You can be right, and still be wrong. And when you choose to make these decisions with a guy like Favre, you really can't expect that just because the team has moved on, that he is going to be happy with how he was treated and move on, too.

Favre's decision to unretire, then request his freedom when it was clear his services were no longer desired, was a part of what an administration has to deal with. Yes, it was less than classy, presumptuous, and maybe even selfish on Favre's part, but that is still something that an administration is paid to do, frankly stated. This situation became drawn out, messy, angry, polarizing, and bitter, and it didn't have to be that way.

This situation needs a resolution: You probably guess from the tenor of my writing that I believe Favre is a complete victim in all this. You're wrong.

I liken this to being friends with a couple that you really like. The guy is your best bud, and he and his wife join you and yours for great times. Your kids play with their kids, etc.

Then, comes the split. Maybe it was your bud who decided to be disloyal. Maybe it was his wife that just got bored and wanted to see what else was out there. No matter who was at fault, what unfolds is an ugly, angry breakup with both saying and doing vindictive, hurtful things to the other.

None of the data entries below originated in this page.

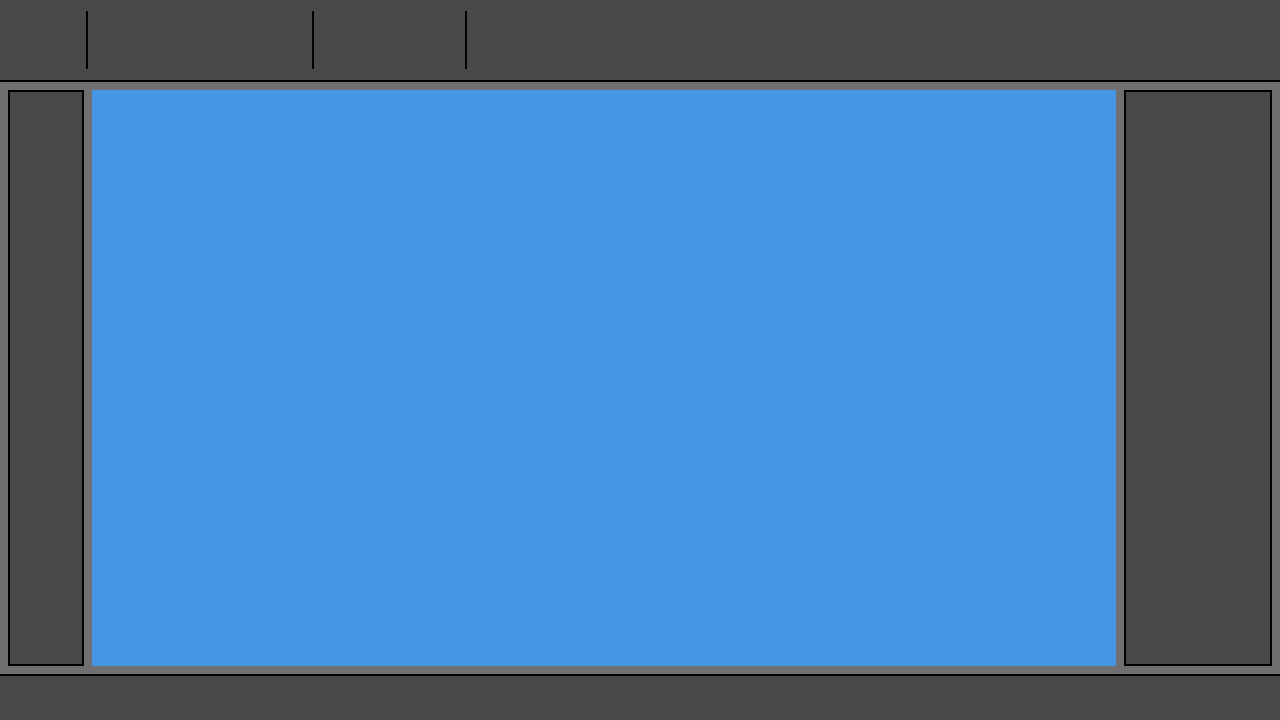
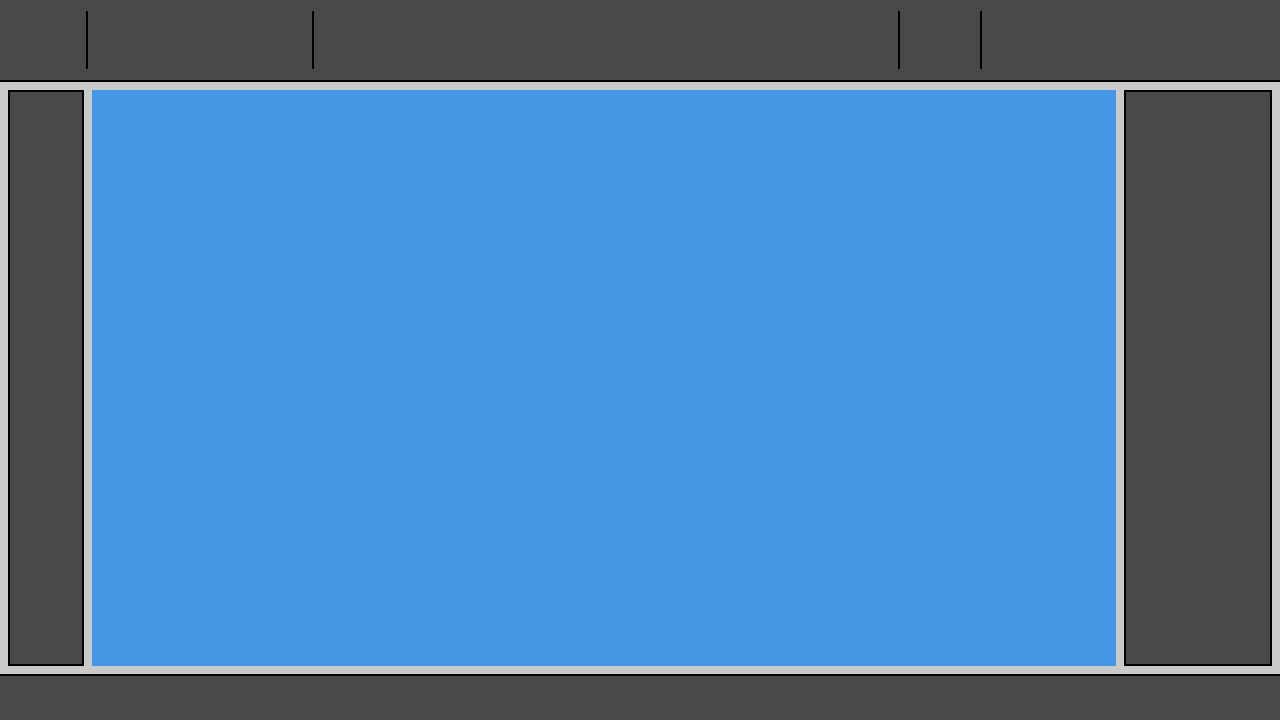
Improvement of Editor interface

Changed region(s): [[0.0, 0.0917, 1.0, 0.9472]]

diff --git a/src/Game/GameStates/MapEditorState.cpp b/src/Game/GameStates/MapEditorState.cpp
@@ -83,7 +83,7 @@ MapEditorState::MapEditorState(StateStack &stack, Context context)
 
     auto teamColor = std::make_shared<GUI::CheckBox>(context, 60, 60, Textures::EditorTeamColor);
     teamColor->setToggle(true);
-    teamColor->setPosition(490, 10);
+    teamColor->setPosition(992, 10);
     teamColor->activate();
     teamColor->setCallback([this] (bool red) {
         if(red)
@@ -96,40 +96,13 @@ MapEditorState::MapEditorState(StateStack &stack, Context context)
     teamColor->activate();
     mTeamSelection.pack(teamColor);
 
-    auto knight = std::make_shared<GUI::Button>(context, 60, 60, Textures::EditorSoldier);
-    knight->setToggle(true);
-    knight->setPosition(562, 10);
-    knight->setCallback([this] () {
-        mEntity = EntityInfo::ID::Knight ;
-        getContext().sounds.play(Sounds::Menu);
-    });
-    mEditBar.pack(knight);
-
-    auto Archer = std::make_shared<GUI::Button>(context, 60, 60, Textures::EditorArcher);
-    Archer->setToggle(true);
-    Archer->setPosition(634, 10);
-    Archer->setCallback([this] () {
-        mEntity = EntityInfo::ID::Archer ;
-        getContext().sounds.play(Sounds::Menu);
-    });
-    mEditBar.pack(Archer);
-
-    auto Tank = std::make_shared<GUI::Button>(context, 60, 60, Textures::EditorTank);
-    Tank->setToggle(true);
-    Tank->setPosition(706, 10);
-    Tank->setCallback([this] () {
-        mEntity = EntityInfo::ID::Tank ;
-        getContext().sounds.play(Sounds::Menu);
-    });
-    mEditBar.pack(Tank);
-
     // Tool bar buttons :
 
     auto smallBrushButton = std::make_shared<GUI::Button>(context, 60, 60, Textures::ToolSmallBrush);
     smallBrushButton->setPosition(16, 98);
     smallBrushButton->setToggle(true);
     smallBrushButton->activate();
-    smallBrushButton->setCallback([this](){
+    smallBrushButton->setCallback([this]() {
         tool = Editor::Tool::Standard;
         getContext().sounds.play(Sounds::Menu);
     });
@@ -138,43 +111,84 @@ MapEditorState::MapEditorState(StateStack &stack, Context context)
     auto mediumBrushButton = std::make_shared<GUI::Button>(context, 60, 60, Textures::ToolMediumBrush);
     mediumBrushButton->setPosition(16, 164);
     mediumBrushButton->setToggle(true);
-    mediumBrushButton->setCallback([this](){
+    mediumBrushButton->setCallback([this]() {
         tool = Editor::Tool::Square3;
         getContext().sounds.play(Sounds::Menu);
     });
     mToolBar.pack(mediumBrushButton);
 
+    auto bigBrushButton = std::make_shared<GUI::Button>(context, 60, 60, Textures::ToolBigBrush);
+    bigBrushButton->setPosition(16, 230);
+    bigBrushButton->setToggle(true);
+    bigBrushButton->setCallback([this](){
+        tool = Editor::Tool::Standard;
+        getContext().sounds.play(Sounds::Menu);
+    });
+    mToolBar.pack(bigBrushButton);
+
     auto eraserButton = std::make_shared<GUI::Button>(context, 60, 60, Textures::ToolEraser);
-    eraserButton->setPosition(16, 230);
+    eraserButton->setPosition(16, 296);
     eraserButton->setToggle(true);
-    eraserButton->setCallback([this](){
+    eraserButton->setCallback([this]() {
         tool = Editor::Tool::Eraser;
         getContext().sounds.play(Sounds::Menu);
     });
     mToolBar.pack(eraserButton);
 
     auto fillButton = std::make_shared<GUI::Button>(context, 60, 60, Textures::ToolFill);
-    fillButton->setPosition(16, 296);
+    fillButton->setPosition(16, 362);
     fillButton->setToggle(true);
-    fillButton->setCallback([this](){
+    fillButton->setCallback([this]() {
         tool = Editor::Tool::Fill;
         getContext().sounds.play(Sounds::Menu);
     });
     mToolBar.pack(fillButton);
 
-    auto EntityButton = std::make_shared<GUI::Button>(context, 60, 60, Textures::EditorEntityButton);
-    EntityButton->setToggle(true);
-    EntityButton->setPosition(16, 362);
-    EntityButton->setCallback([this] () {
+    auto knightButton = std::make_shared<GUI::Button>(context, 60, 60, Textures::EditorKnight);
+    knightButton->setToggle(true);
+    knightButton->setPosition(1064, 10);
+    knightButton->setCallback([this] () {
+        tool = Editor::Tool::PlaceSoldier;
+        mEntity = EntityInfo::ID::Knight;
+        getContext().sounds.play(Sounds::Menu);
+    });
+    mToolBar.pack(knightButton);
+
+    auto archerButton = std::make_shared<GUI::Button>(context, 60, 60, Textures::EditorArcher);
+    archerButton->setToggle(true);
+    archerButton->setPosition(1136, 10);
+    archerButton->setCallback([this] () {
+        tool = Editor::Tool::PlaceSoldier;
+        mEntity = EntityInfo::ID::Archer;
+        getContext().sounds.play(Sounds::Menu);
+    });
+    mToolBar.pack(archerButton);
+
+    auto tankButton = std::make_shared<GUI::Button>(context, 60, 60, Textures::EditorTank);
+    tankButton->setToggle(true);
+    tankButton->setPosition(1208, 10);
+    tankButton->setCallback([this] () {
+        tool = Editor::Tool::PlaceSoldier;
+        mEntity = EntityInfo::ID::Tank;
+        getContext().sounds.play(Sounds::Menu);
+    });
+    mToolBar.pack(tankButton);
+
+    /*
+    auto entityButton = std::make_shared<GUI::Button>(context, 60, 60, Textures::EditorEntityButton);
+    entityButton->setToggle(true);
+    entityButton->setPosition(16, 362);
+    entityButton->setCallback([this] () {
         tool = Editor::Tool::PlaceSoldier;
         mEntity = EntityInfo::Knight;
         getContext().sounds.play(Sounds::Menu);
     });
-    mToolBar.pack(EntityButton);
+    mToolBar.pack(entityButton);
+    */
 
     auto buildingButton = std::make_shared<GUI::Button>(context, 60, 60, Textures::EditorBuilding);
     buildingButton->setToggle(true);
-    buildingButton->setPosition(16, 428);
+    buildingButton->setPosition(910, 10);
     buildingButton->setCallback([this] () {
         tool = Editor::Tool::PlaceBuilding;
         mEntity = EntityInfo::None;
@@ -204,19 +218,15 @@ MapEditorState::MapEditorState(StateStack &stack, Context context)
     mRotationBar.pack(rotateRightButton);
 
     // Texture selection buttons :
-
     for(int y(0); y < 36; y++){
         for (int x(0); x < 3;x++){
-
             addButtonTexture(sf::Vector2i(x,y), sf::Vector2i(1134+44*x,100+44*y));
         }
     }
 
     // Buildings selection :
-
     for(int y(36); y < 46; y++){
         for (int x(0); x < 3;x++){
-
             addButtonBuilding(sf::Vector2i(x,y), sf::Vector2i(1134+44*x,100+44*(y-36)));
         }
     }

diff --git a/src/Game/Application/Application.cpp b/src/Game/Application/Application.cpp
@@ -137,7 +137,7 @@ void Application::loadTextures() {
     mTextures.load(Textures::EditorRedoButton, "data/Editor/redo.png");
     mTextures.load(Textures::EditorEntityButton, "data/Editor/entityButton.png");
     mTextures.load(Textures::EditorTeamColor, "data/Editor/teamColor.png");
-    mTextures.load(Textures::EditorSoldier, "data/Editor/soldier.png");
+    mTextures.load(Textures::EditorKnight, "data/Editor/soldier.png");
     mTextures.load(Textures::EditorArcher, "data/Editor/archer.png");
     mTextures.load(Textures::EditorTank, "data/Editor/tank.png");
     mTextures.load(Textures::EditorBuilding, "data/Editor/building.png");

diff --git a/src/Game/Resources/ResourceIdentifiers.hpp b/src/Game/Resources/ResourceIdentifiers.hpp
@@ -38,7 +38,7 @@ namespace Textures {
         ToolEraser,
         EditorEntityButton,
         EditorTeamColor,
-        EditorSoldier,
+        EditorKnight,
         EditorArcher,
         EditorTank,
         EditorBuilding,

Your bud calls you up after its all over, says angry and crude things about his ex. You know that he's hurt, and some of what she has done to him has crossed a line in your book. But, you also know what he's done has been the same thing. While you hope that they both can get through it, you really just wish it could all go back to the way it was, when everyone was happy together. It hurts to hear him talk that way about someone you know he was once incredibly loyal to, and you really liked both of them.

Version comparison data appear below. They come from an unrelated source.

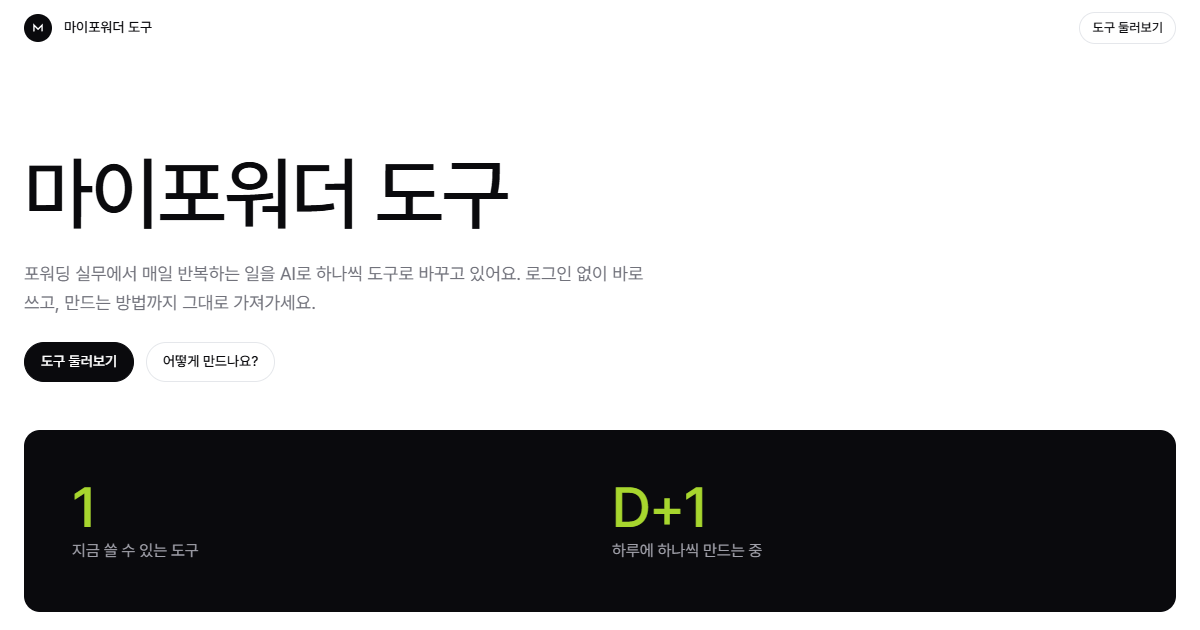
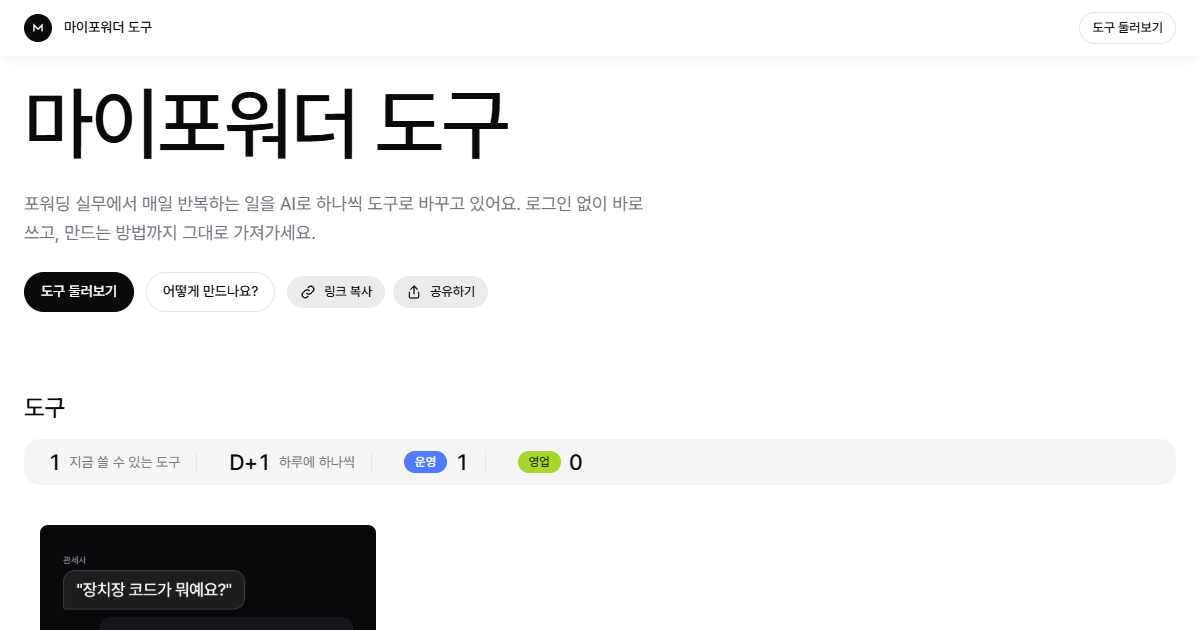
랜딩: 검정 현황판을 연한 회색 한 줄로 축소, 모바일 목차 옅은 회색 카드

diff --git a/index.html b/index.html
@@ -23,19 +23,29 @@
   .hero { display: grid; gap: var(--space-6); padding: var(--space-16) 0 var(--space-12); }
   .hero .body-l { max-width: 640px; }
   .hero__actions { display: flex; flex-wrap: wrap; gap: var(--space-3); }
-  .band { display: grid; grid-template-columns: repeat(2, minmax(0, 1fr)); gap: var(--space-6); padding: var(--space-12); background: var(--bg-dark); color: var(--on-dark); border-radius: var(--radius-md); }
-  .band__num { color: var(--accent-sales); }
-  .band__label { color: var(--on-dark-2); }
-  .areas { display: grid; grid-template-columns: repeat(2, minmax(0, 1fr)); gap: var(--space-6); }
+  /* 현황 한 줄 — 도구 카드(검정 썸네일)가 주인공이 되도록 연한 회색·작은 숫자로 */
+  .stats {
+    display: flex; flex-wrap: wrap; align-items: center; gap: var(--space-3) 0;
+    padding: var(--space-3) var(--space-2);
+    background: color-mix(in srgb, var(--ink) 4%, var(--bg));
+    border-radius: var(--radius-md);
+  }
+  .stat { display: flex; align-items: center; gap: var(--space-2); padding: 0 var(--space-4); }
+  .stat + .stat { border-left: 1px solid var(--line); }
+  .stat b { font-size: 22px; font-weight: 500; letter-spacing: -0.02em; line-height: 1; font-variant-numeric: tabular-nums; }
+  .stat > span:not(.tag) { font-size: 14px; color: var(--ink-2); }
+  .stat .tag { padding: 4px 10px; font-size: 12px; }
+  .tools-head { display: grid; gap: var(--space-4); }
   .landing-section { display: grid; gap: var(--space-6); margin-top: var(--space-24); }
+  #tools { margin-top: var(--space-8); }
   .landing-section:empty { display: none; }
   .empty { padding: var(--space-12) var(--space-6); text-align: center; color: var(--ink-2); background: var(--card); border-radius: var(--radius-md); }
   @media (max-width: 768px) {
     .hero .display-xl { font-size: 48px; }
-    .band, .areas { grid-template-columns: minmax(0, 1fr); padding: var(--space-8); }
-    .areas { padding: 0; }
-    .band .display-l { font-size: 44px; }
+    .stats { display: grid; grid-template-columns: repeat(2, minmax(0, 1fr)); padding: var(--space-3) 0; }
+    .stat:nth-child(3) { border-left: 0; }
     .landing-section { margin-top: var(--space-16); }
+    #tools { margin-top: var(--space-4); }
   }
 </style>
 </head>
@@ -60,20 +70,16 @@
     </div>
   </section>
 
-  <section class="band" data-reveal aria-label="숫자로 보기">
-    <div><p class="display-l band__num" id="n-tools">0</p><p class="body band__label">지금 쓸 수 있는 도구</p></div>
-    <div><p class="display-l band__num" id="n-day">D+0</p><p class="body band__label">하루에 하나씩 만드는 중</p></div>
-  </section>
-
-  <section class="landing-section" data-reveal aria-label="영역">
-    <div class="areas">
-      <div class="area-card" data-area="sales"><p class="display-l area-card__number" id="n-sales">0</p><h2 class="heading-2">영업</h2><p class="body area-card__desc">견적·운임 계산과 고객 응대를 더 빠르게</p></div>
-      <div class="area-card" data-area="ops"><p class="display-l area-card__number" id="n-ops">0</p><h2 class="heading-2">운영</h2><p class="body area-card__desc">통관·선적·서류 확인을 더 빠르게</p></div>
-    </div>
-  </section>
-
   <section class="landing-section" id="tools" data-reveal>
-    <h2 class="heading-2">도구</h2>
+    <div class="tools-head">
+      <h2 class="heading-2">도구</h2>
+      <div class="stats" aria-label="현황">
+        <div class="stat"><b id="n-tools">0</b><span>지금 쓸 수 있는 도구</span></div>
+        <div class="stat"><b id="n-day">D+0</b><span>하루에 하나씩</span></div>
+        <div class="stat" title="통관·선적·서류 확인을 더 빠르게"><span class="tag tag-area" data-area="ops">운영</span><b id="n-ops">0</b></div>
+        <div class="stat" title="견적·운임 계산과 고객 응대를 더 빠르게"><span class="tag tag-area" data-area="sales">영업</span><b id="n-sales">0</b></div>
+      </div>
+    </div>
     <div id="grid"></div>
   </section>
 

diff --git a/shared/components.css b/shared/components.css
@@ -238,11 +238,12 @@
 .page-toc__list a.is-active { color: var(--ink-2); font-weight: 500; border-left-color: var(--ink-3); }
 @media (max-width: 768px) {
   .page-toc { right: var(--space-4); bottom: var(--space-4); }
-  /* 모바일: 펼치면 흰 카드로 또렷하게(투명하면 뒤 화면과 겹쳐 누르기 어려움). 바깥을 누르면 닫힌다(page.js) */
+  /* 모바일: 펼치면 옅은 회색 카드로 떠 보이게(흰색은 바탕과 구분이 약함). 바깥을 누르면 닫힌다(page.js) */
+  .page-toc__pill { background: color-mix(in srgb, var(--ink) 6%, var(--bg)); border-color: var(--line); }
   .page-toc__panel {
     width: min(280px, calc(100vw - 32px));
     padding: var(--space-3);
-    background: var(--card-raised);
+    background: color-mix(in srgb, var(--ink) 6%, var(--bg));
     border: 1px solid var(--line);
     border-radius: var(--radius-md);
     box-shadow: var(--card-hover);
@@ -250,7 +251,7 @@
   .page-toc__head .eyebrow { color: var(--ink-2); }
   .page-toc__list { border-left: 0; gap: 2px; }
   .page-toc__list a { margin-left: 0; border-left: 0; padding: 10px var(--space-3); border-radius: var(--radius-sm); font-size: 15px; color: var(--ink-2); }
-  .page-toc__list a.is-active { background: var(--accent-soft); color: var(--ink); }
+  .page-toc__list a.is-active { background: var(--card-raised); color: var(--ink); box-shadow: var(--card-rest); }
   .has-toc .toast { bottom: 72px; } /* 접힌 목차 알약과 겹치지 않게 */
 }
 @media print { .page-toc { display: none; } }

diff --git a/docs/progress.md b/docs/progress.md
@@ -4,6 +4,13 @@
 
 ---
 
+## 2026-10-20 · VS Code · 랜딩 현황판 축소·모바일 목차 회색
+
+- 완료한 일: 랜딩의 검정 숫자 밴드·영업/운영 영역 카드(검정 박스 3개)를 없애고 "도구" 제목 아래 연한 회색 한 줄 현황(지금 쓸 수 있는 도구 · D+N · 운영 n · 영업 n, 영역은 태그 알약)으로 축소 — 검정 썸네일 도구 카드가 주인공이 되게. 모바일 목차 알약·펼친 카드를 옅은 회색 면+그림자로(활성 항목은 흰 칩). 랜딩 공유 이미지(site-og.png) 다시 촬영. 검증 6/6, 콘솔 오류 0
+- 결정한 것: 디자인 시스템 README의 랜딩 구성(숫자 밴드 bg-dark·AreaCard)에서 벗어나 현황을 보조 정보로 낮춤 — 도구 썸네일이 검정 스타일로 바뀌어 검정 블록이 겹쳤기 때문
+- 막힌 것: 없음
+- 다음 할 일: 배포 반영 확인 → (선택) 랜딩 공유 이미지를 검정 틀 스타일로 → 카카오 키 → D02
+
 ## 2026-10-20 · VS Code · D01 마무리: 모바일 목차·공유 버튼 보강
 
 - 완료한 일: 모바일(768px 이하) 목차를 펼치면 흰 카드·그림자로 띄우고 바깥 누르기·Esc·항목 선택으로 닫히게(투명 패널이 화면 클릭을 막던 문제 해결). 공유 버튼을 연한 회색(.btn-soft)으로. "카카오톡 공유" 버튼 추가 — site.json kakao.jsKey가 있을 때만 보이고, 누를 때 카카오 SDK 2.8.3을 SRI 고정으로 불러와 Kakao.Share.sendScrap(가짜 키로 로드·초기화까지 확인). CLAUDE.md 외부 스크립트 예외에 카카오 SDK 추가. 검증 6/6, 콘솔 오류 0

You then realize, you really liked both of them together more than you like either of them apart.

This is the situation with Thompson and Favre, and I specifically don't say "the Packers" for Thompson, because Ted is just as temporary as Favre was, able to shine in a moment of glory and able to be dismissed when services are no longer desired.

Favre feels he's been hurt, wronged, treated like a tool...and in many ways, there's some truth to it. He's certainly done his fair share in return. That's the way things like this go. Do I believe that he's actively looking to undermine his former team, searching out opportunities? No. But I don't it past him that he turns down an opportunity to bad-mouth those who scorned him, either. Human nature.

As for this situation with the Lions, I'm sure hoping it gets a resolution. I'd love it if Millen and Romo would both hold a press conference and just lay it all out for everyone, letting us know exactly how things went down. Then, at least we'd know all the fact before jumping to conviction.

But, with elections just days away, you only need to turn on your television to see accusations and defamation on a daily basis. Perhaps this is sports imitating life.


Rich Beckman said...

"I'd love it if Millen and Romo would both hold a press conference and just lay it all out for everyone, letting us know exactly how things went down."

Why? Nothing would actually be established. There would still be those who suspect they lied.

To my mind the real scandal here is that anyone has paid any attention to any of this. So what if Favre did call the Lions and spilled info on the Packers?

All this does is provide another possible distraction to the Packers team. A distraction they have no need of (next up is an undefeated team).

Let's get back to FOOTBALL!

C.D. Angeli said...

I know what you're saying, but I really wish folks had thought of this as nothing more than a distraction on Sunday and Monday, instead of taking a faceless source as truth.

Now, when Favre argues it, folks want to let it slip away. What happens, though?

Jay Glazer takes no accountability. He got more press for himself and FOX in the last four days than he's gotten all year.

What are other members of the entertainment sports media going to learn from this?

Today, it's Brett Favre. Tomorrow, it might be Aaron Rodgers.